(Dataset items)
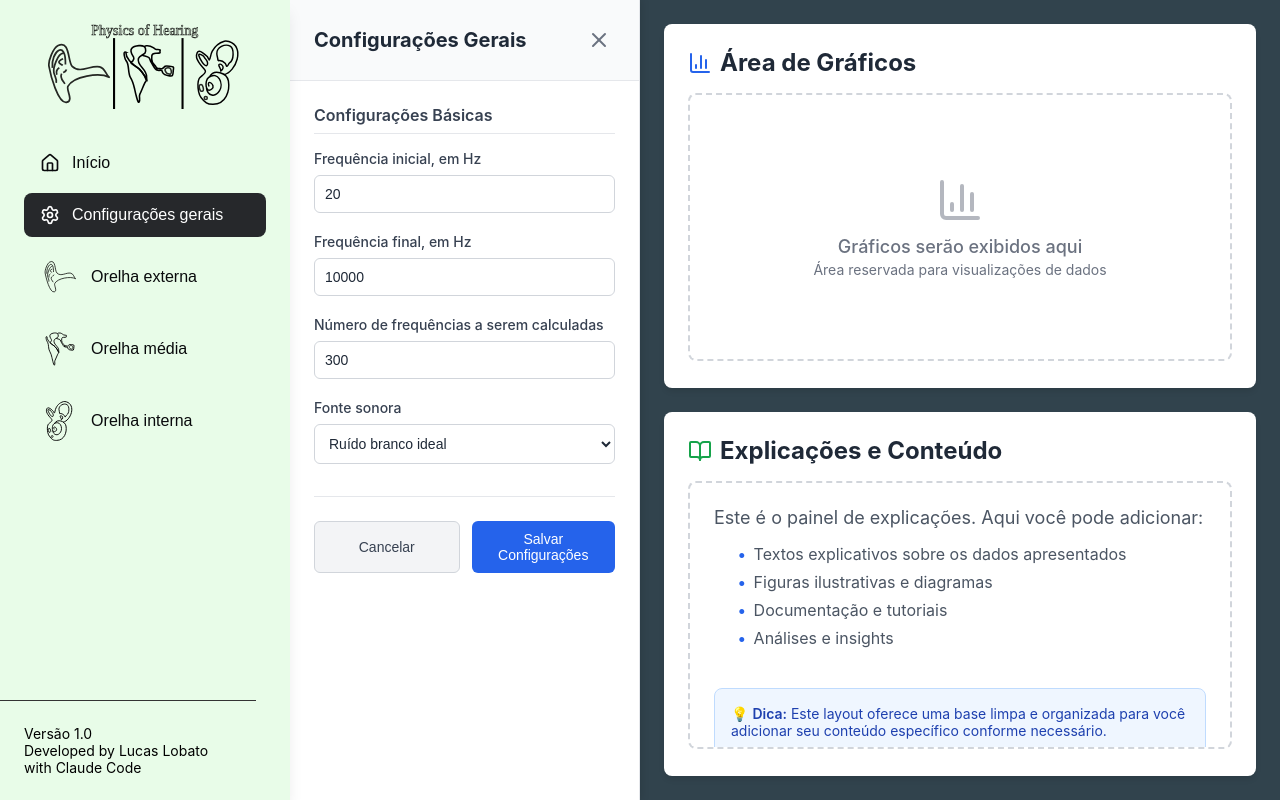
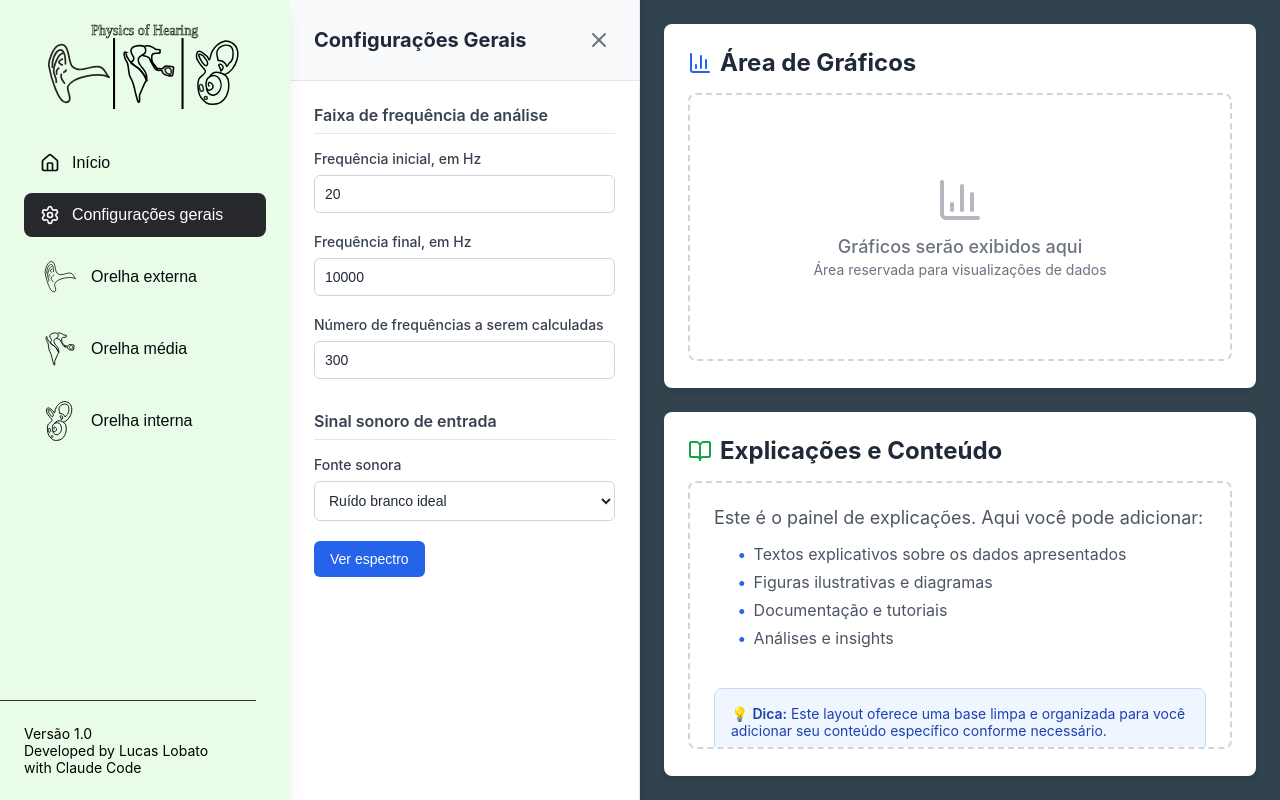
Before and after one commit to LucasCostaLobato/auditory-system-frontend, a React (Vite) app: page / in a window 1280 px wide. Both pictures are taken after a click on the button "Configurações gerais". Built offline with nearby package versions, Linux system fonts and the light colour scheme.

Commit message:
Editing SettingsPanel

```diff
--- a/src/App.jsx
+++ b/src/App.jsx
@@ -19,7 +19,7 @@ const MENU_ITEMS = [
   { id: 'innerEarMenu', label: 'Orelha interna', icon: innerEarIcon },
 ];
 
-const SETTINGS_SECTIONS = ['generalSettings'];
+const SETTINGS_SECTIONS = ['generalSettings','outerEarMenu','middleEarMenu','innerEarMenu'];
 
 const TITLES = {
   generalSettings: 'Configurações Gerais',
@@ -28,12 +28,17 @@ const TITLES = {
   innerEarMenu: 'Orelha Interna'
 };
 
-// ✅ Valores iniciais padrão - FORA da função
+// Valores iniciais padrão
 const INITIAL_GENERAL_SETTINGS = {
   frequencyMin: 20,
   frequencyMax: 10000,
   numberOfFrequencies: 300,
   inputSignal: 'idealWhiteNoise'
+};
+
+const INITIAL_OUTER_EAR = {
+  earCanalLength: 30,
+  freqsToAnalyze: [200,750,6200],
 };
 
 
@@ -43,9 +48,9 @@ export default function App() {
   // ✅ ESTADOS - DENTRO da função (obrigatório)
   const [activeSection, setActiveSection] = useState('home');
   const [generalSettings, setGeneralSettings] = useState(INITIAL_GENERAL_SETTINGS);
-  // const [outerEarSettings, setOuterEarSettings] = useState(INITIAL_OUTER_EAR_SETTINGS);
-  // const [middleEarSettings, setMiddleEarSettings] = useState(INITIAL_MIDDLE_EAR_SETTINGS);
-  // const [innerEarSettings, setInnerEarSettings] = useState(INITIAL_INNER_EAR_SETTINGS);
+  const [outerEarSettings, setOuterEarSettings] = useState(INITIAL_OUTER_EAR);
+  const [middleEarSettings, setMiddleEarSettings] = useState(INITIAL_GENERAL_SETTINGS);
+  const [innerEarSettings, setInnerEarSettings] = useState(INITIAL_GENERAL_SETTINGS);
 
   // ✅ FUNÇÕES que usam estado - DENTRO da função (obrigatório)
   const handleCloseSettings = () => {
@@ -56,12 +61,12 @@ export default function App() {
     switch(activeSection) {
       case 'generalSettings':
         return { settings: generalSettings, setSettings: setGeneralSettings };
-      // case 'outerEarMenu':
-      //   return { settings: outerEarSettings, setSettings: setOuterEarSettings };
-      // case 'middleEarMenu':
-      //   return { settings: middleEarSettings, setSettings: setMiddleEarSettings };
-      // case 'innerEarMenu':
-      //   return { settings: innerEarSettings, setSettings: setInnerEarSettings };
+      case 'outerEarMenu':
+        return { settings: outerEarSettings, setSettings: setOuterEarSettings };
+      case 'middleEarMenu':
+        return { settings: middleEarSettings, setSettings: setMiddleEarSettings };
+      case 'innerEarMenu':
+        return { settings: innerEarSettings, setSettings: setInnerEarSettings };
       default:
         return { settings: {}, setSettings: () => {} };
     }
--- a/src/components/SettingsPanel.jsx
+++ b/src/components/SettingsPanel.jsx
@@ -2,7 +2,9 @@ import React from 'react';
 import { X } from 'lucide-react';
 import '../styles/SettingsPanel.css';
 
-export default function SettingsPanel({ title, onClose, settings, onSettingsChange }) {
+
+
+export default function SettingsPanel({ title, onClose, settings, onSettingsChange, panelType }) {
 
   // Função para atualizar um campo específico
   const handleInputChange = (fieldName, value) => {
@@ -12,18 +14,37 @@ export default function SettingsPanel({ title, onClose, settings, onSettingsChan
     });
   };
 
-  return (
-    <aside className="settings-panel">
-      <div className="settings-header">
-        <h2 className="settings-title">{title}</h2>
-        <button className="settings-close-btn" onClick={onClose}>
-          <X size={24} />
-        </button>
-      </div>
 
-      <div className="settings-content">
+  // Função para converter string em array de floats
+  const handleFloatListChange = (fieldName, textValue) => {
+    // Remove espaços e divide por vírgula
+    const stringArray = textValue.split(',').map(s => s.trim());
+
+    // Converte para números (floats)
+    const floatArray = stringArray
+      .filter(s => s !== '')  // Remove strings vazias
+      .map(s => parseFloat(s))
+      .filter(n => !isNaN(n));  // Remove valores inválidos
+
+    // Atualiza o estado
+    onSettingsChange({
+      ...settings,
+      [fieldName]: floatArray
+    });
+  };
+
+  // Função para converter array de floats em string
+  const floatListToString = (array) => {
+    if (!array || !Array.isArray(array)) return '';
+    return array.join(', ');
+  };
+
+
+  // ===== CONFIGURAÇÕES GERAIS =====
+  const renderGeneralSettings = () => (
+    <>
       <div className="settings-section">
-          <h3>Configurações Básicas</h3>
+        <h3>Faixa de frequência de análise</h3>
 
         <div className="settings-field">
           <label htmlFor="frequencyMin">Frequência inicial, em Hz</label>
@@ -54,6 +75,10 @@ export default function SettingsPanel({ title, onClose, settings, onSettingsChan
             onChange={(e) => handleInputChange('numberOfFrequencies', e.target.value)}
           />
         </div>
+      </div>
+
+      <div className="settings-section">
+        <h3>Sinal sonoro de entrada</h3>
 
         <div className="settings-field">
           <label htmlFor="inputSignal">Fonte sonora</label>
@@ -67,17 +92,149 @@ export default function SettingsPanel({ title, onClose, settings, onSettingsChan
             <option value="music">Musica</option>
           </select>
         </div>
+
+        <button className="btn-primary" onClick={onClose}>
+          Ver espectro
+        </button>
       </div>
 
+    </>
+  );
 
-        <div className="settings-actions">
-          <button className="btn-secondary" onClick={onClose}>
-            Cancelar
+  // ===== ORELHA EXTERNA =====
+  const renderOuterEarSettings = () => (
+    <>
+
+      <div className="settings-field">
+        <label htmlFor="earCanalLength">Comprimento do canal auditivo, em mm</label>
+        <input
+          type="number"
+          id="earCanalLength"
+          value={settings.earCanalLength}
+          onChange={(e) => handleInputChange('earCanalLength', Number(e.target.value))}
+        />
+      </div>
+
+      <div className="settings-section">
+        <h3>Análise no domínio espacial</h3>
+
+        <div className="settings-field">
+          <label htmlFor="freqsToAnalyze">Lista de frequências para analisar, em Hz</label>
+          <input
+            type="text"
+            id="freqsToAnalyze"
+            value={floatListToString(settings.freqsToAnalyze)}
+            onChange={(e) => handleFloatListChange('freqsToAnalyze', e.target.value)}
+          />
+
+        </div>
+
+        <button className="btn-primary" onClick={onClose}>
+          Executar análise no domínio do espaço
         </button>
-          <button className="btn-primary" onClick={onClose}>
-            Salvar Configurações
+
+      </div>
+    </>
+  );
+
+  // ===== ORELHA MÉDIA =====
+  const renderMiddleEarSettings = () => (
+    <>
+      <div className="settings-section">
+        <h3>Propriedades Mecânicas</h3>
+
+        <div className="settings-field">
+          <label htmlFor="impedance">Impedância (Ohms)</label>
+          <input
+            type="number"
+            id="impedance"
+            value={settings.impedance || 500}
+            onChange={(e) => handleInputChange('impedance', Number(e.target.value))}
+            min="0"
+            max="2000"
+          />
+        </div>
+
+        <div className="settings-field">
+          <label htmlFor="resonanceFreq">Frequência de Ressonância (Hz)</label>
+          <input
+            type="number"
+            id="resonanceFreq"
+            value={settings.resonanceFreq || 1000}
+            onChange={(e) => handleInputChange('resonanceFreq', Number(e.target.value))}
+            min="500"
+            max="2000"
+          />
+        </div>
+
+        <div className="settings-field">
+          <label htmlFor="dampingFactor">Fator de Amortecimento: {settings.dampingFactor || 0.5}</label>
+          <input
+            type="range"
+            id="dampingFactor"
+            value={settings.dampingFactor || 0.5}
+            onChange={(e) => handleInputChange('dampingFactor', Number(e.target.value))}
+            min="0"
+            max="1"
+            step="0.1"
+          />
+        </div>
+      </div>
+
+      <div className="settings-section">
+        <h3>Simulação</h3>
+
+        <div className="settings-field checkbox-field">
+          <input
+            type="checkbox"
+            id="enableSimulation"
+            checked={settings.enableSimulation || false}
+            onChange={(e) => handleInputChange('enableSimulation', e.target.checked)}
+          />
+          <label htmlFor="enableSimulation">Habilitar simulação</label>
+        </div>
+      </div>
+    </>
+  );
+
+  // ===== ORELHA INTERNA =====
+  const renderInnerEarSettings = () => (
+    <>
+      <div className="settings-section">
+        <h3>Em construção...</h3>
+
+      </div>
+
+    </>
+  );
+
+  // ===== SWITCH: DECIDE QUAL RENDERIZAR BASEADO NO panelType =====
+  const renderFields = () => {
+    switch(panelType) {
+      case 'generalSettings':
+        return renderGeneralSettings();
+      case 'outerEarMenu':
+        return renderOuterEarSettings();
+      case 'middleEarMenu':
+        return renderMiddleEarSettings();
+      case 'innerEarMenu':
+        return renderInnerEarSettings();
+      default:
+        return <p>Selecione uma opção do menu</p>;
+    }
+  };
+
+  return (
+    <aside className="settings-panel">
+      <div className="settings-header">
+        <h2 className="settings-title">{title}</h2>
+        <button className="settings-close-btn" onClick={onClose}>
+          <X size={24} />
         </button>
       </div>
+
+      <div className="settings-content">
+        {renderFields()}
       </div>
     </aside>
   );
```
Lines whose indentation alone changed are shown as unchanged.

• [PROBLEM STATEMENT] Filter the records for lines holding the string "freqsToAnalyze". Copy each one.

• [WRITTEN SOLUTION]
+  freqsToAnalyze: [200,750,6200],
+          <label htmlFor="freqsToAnalyze">Lista de frequências para analisar, em Hz</label>
+            id="freqsToAnalyze"
+            value={floatListToString(settings.freqsToAnalyze)}
+            onChange={(e) => handleFloatListChange('freqsToAnalyze', e.target.value)}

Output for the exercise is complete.